Gifted, Talented and Quiet
Turning my back on high school freshmen is a rookie mistake for a substitute teacher, but there was no way around it. The teacher’s computer made a habit of crashing every few minutes, and I had to enter in the attendence, somehow. Only the student computers, facing the wall, were available.
I took my chances.
It didn’t take long — everyone was here — yet I half-expected the room to be in shambles by the time I looked back at the students.
I’m the substitute. It’s school policy that students should treat me with grave disrespect and run along the floors and walls chaotically, making sure to trash the floor with candy wrappers and little bits of hole-punch residue, so as to ensure that I stay after school to clean up after them. Only through constant vigilance can I avoid this fate.
I looked back, and —- they were still working, both quietly and independently. A few had moved onto assignments from other classes, once they finished this period’s work.
I shouldn’t have been surprised. This is what happens with a GATE class of 18 students, even if they are freshmen.

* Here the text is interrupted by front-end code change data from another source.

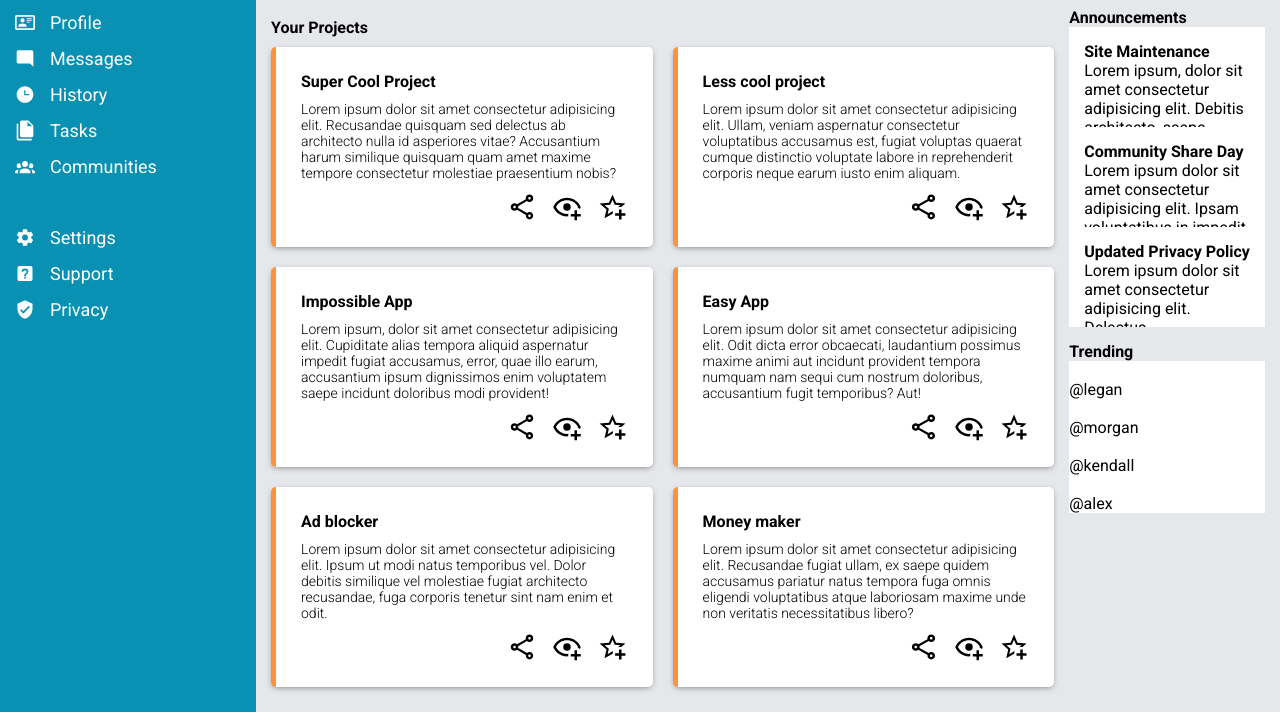
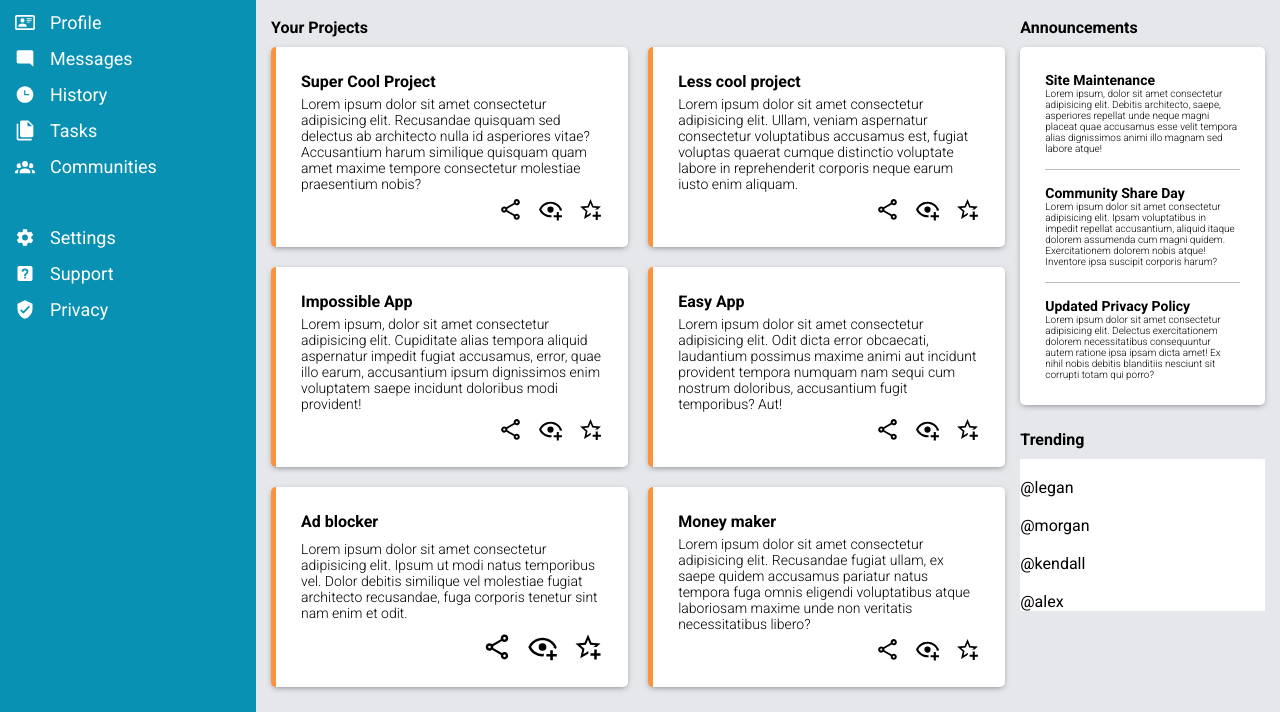
Before and after one commit to AthTop/dashboard, a plain HTML site: page index.html in a window 1280 px wide. Shown: the part 129-841 px from the top of the page. Drawn offline with Linux system fonts and the light colour scheme.

Commit message:
Finish announcements.

```diff
--- a/styles.css
+++ b/styles.css
@@ -148,7 +148,7 @@ li {
 .content {
     background-color: #e5e7eb;
     display: grid;
-    grid-template-columns: 4fr 1fr;
+    grid-template-columns: 3fr 1fr;
     grid-template-rows: auto auto 1fr;
     gap: 15px;
     padding: 25px 15px;
@@ -159,7 +159,9 @@ li {
     grid-row: 1 / -1;
 }
 
-.projects h4 {
+.projects h4,
+.announcements h4,
+.trending h4 {
     padding: 10px 0;
 }
 
@@ -198,14 +200,34 @@ li {
 
 .announcements-card {
     display: grid;
-    grid-template-rows: 100px 100px 100px;
+    grid-template-rows: repeat(3, min-content);
     background-color: white;
+    padding: 25px;
+    border-radius: 5px;
+    box-shadow: 0 2px 6px -2px rgba(0, 0, 0, 0.5);
 }
 
 article {
-    padding: 15px;
-    overflow: hidden;
+    overflow: clip;
     text-overflow: ellipsis;
+    font-size: 10px;
+    font-weight: 100;
+    height: 100%;
+}
+
+article:nth-child(1),
+article:nth-child(2) {
+    padding-bottom: 15px;
+    border-bottom: 1px solid #bbb;
+}
+
+article:nth-child(2),
+article:nth-child(3) {
+    padding-top: 15px;
+}
+
+article .title {
+    font-size: 14px;
 }
 
 .trending-card {
```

Imagine what would happen if their teacher were here. More than that, imagine if every classroom in the district, state and nation had no more than, say, 18 or 20 kids in the classroom at any one time. Some learning might get done, then.
Not that this is a new sentiment, but it is mine.